ABOUT THIS EXERCISE:
In your copy, include every line of the records exactly and no picture at all.

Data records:
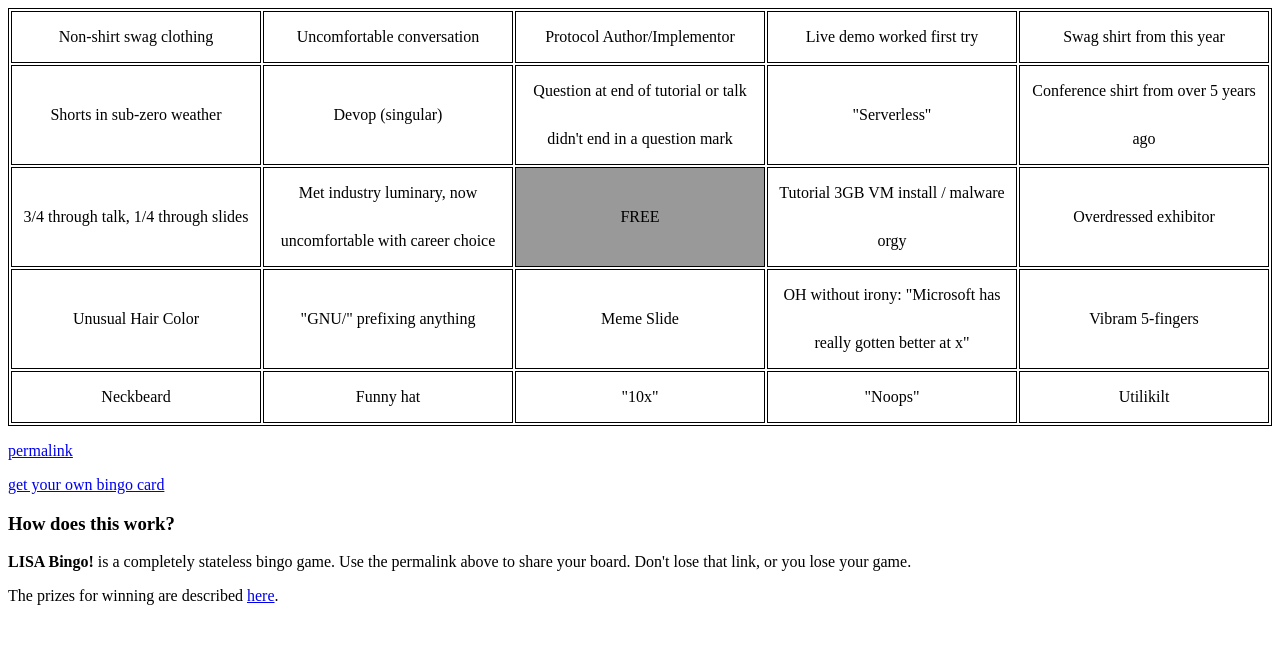
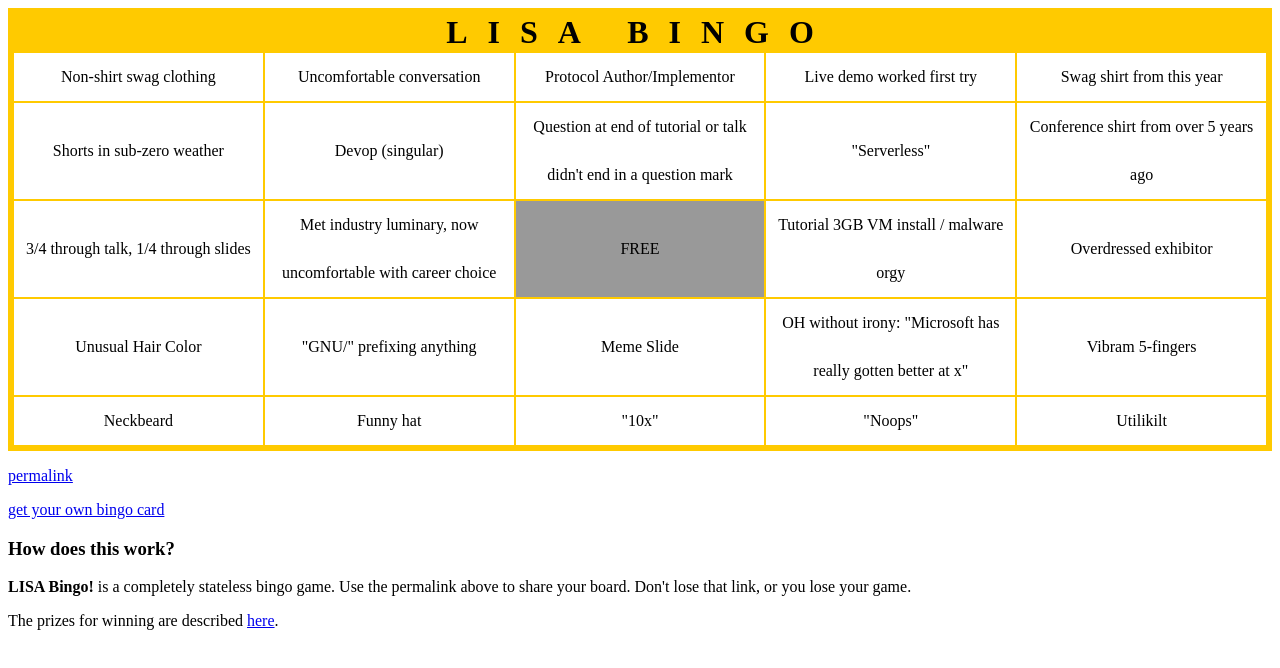
Before and after one commit to stpierre/lisa-bingo, a plain HTML site: page index.html in a window 1280 px wide. Drawn offline with nearby package versions, Linux system fonts and the light colour scheme.

Commit message:
give table a facelift

```diff
--- a/bingo.css
+++ b/bingo.css
@@ -1,11 +1,33 @@
-table.bingocard, tr.bingorow, td.bingocell {
-    border: 1px solid black;
+thead.bingohead {
+    background-color: #ffca00;
+    text-align: center;
+    text-transform: uppercase;
+    font-size: xx-large;
+    font-weight: bold;
+    font-stretch: ultra-expanded;
+    letter-spacing: 20px;
+    padding: 10px 0 10px 0;
+}
+
+table.bingocard {
+    border-spacing: 0;
+    margin-left: auto;
+    margin-right: auto;
+}
+
+table.bingocard, thead.bingohead {
+    border: 5px solid #ffca00;
+}
+
+tr.bingorow, td.bingocell {
+    border: 1px solid #ffca00;
 }
 
 td.bingocell {
     width: 20%;
     text-align: center;
-    line-height: 300%
+    line-height: 300%;
+    padding: 0 5px 0 5px;
 }
 
 span.bingotext {
--- a/bingo.js
+++ b/bingo.js
@@ -86,7 +86,7 @@
 function populate(clicked) {
     $.getJSON("categories.json", function(json) {
         data = shuffle(json);
-        var table = "";
+        var table = "<thead class=\"bingohead\"><tr><td colspan=\"5\">LISA BINGO</td></tr></thead>";
         for (var row = 1; row < 6; row++) {
             var rid = "row" + row;
             table += "<tr class=\"bingorow\" id=\"" + rid + "\">";
```
Also changed, not shown: bingo.min.js.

EXERCISE ANSWER:
Before and after one commit to stpierre/lisa-bingo, a plain HTML site: page index.html in a window 1280 px wide. Drawn offline with nearby package versions, Linux system fonts and the light colour scheme.

Commit message:
give table a facelift

```diff
--- a/bingo.css
+++ b/bingo.css
@@ -1,11 +1,33 @@
-table.bingocard, tr.bingorow, td.bingocell {
-    border: 1px solid black;
+thead.bingohead {
+    background-color: #ffca00;
+    text-align: center;
+    text-transform: uppercase;
+    font-size: xx-large;
+    font-weight: bold;
+    font-stretch: ultra-expanded;
+    letter-spacing: 20px;
+    padding: 10px 0 10px 0;
+}
+
+table.bingocard {
+    border-spacing: 0;
+    margin-left: auto;
+    margin-right: auto;
+}
+
+table.bingocard, thead.bingohead {
+    border: 5px solid #ffca00;
+}
+
+tr.bingorow, td.bingocell {
+    border: 1px solid #ffca00;
 }
 
 td.bingocell {
     width: 20%;
     text-align: center;
-    line-height: 300%
+    line-height: 300%;
+    padding: 0 5px 0 5px;
 }
 
 span.bingotext {
--- a/bingo.js
+++ b/bingo.js
@@ -86,7 +86,7 @@
 function populate(clicked) {
     $.getJSON("categories.json", function(json) {
         data = shuffle(json);
-        var table = "";
+        var table = "<thead class=\"bingohead\"><tr><td colspan=\"5\">LISA BINGO</td></tr></thead>";
         for (var row = 1; row < 6; row++) {
             var rid = "row" + row;
             table += "<tr class=\"bingorow\" id=\"" + rid + "\">";
```
Also changed, not shown: bingo.min.js.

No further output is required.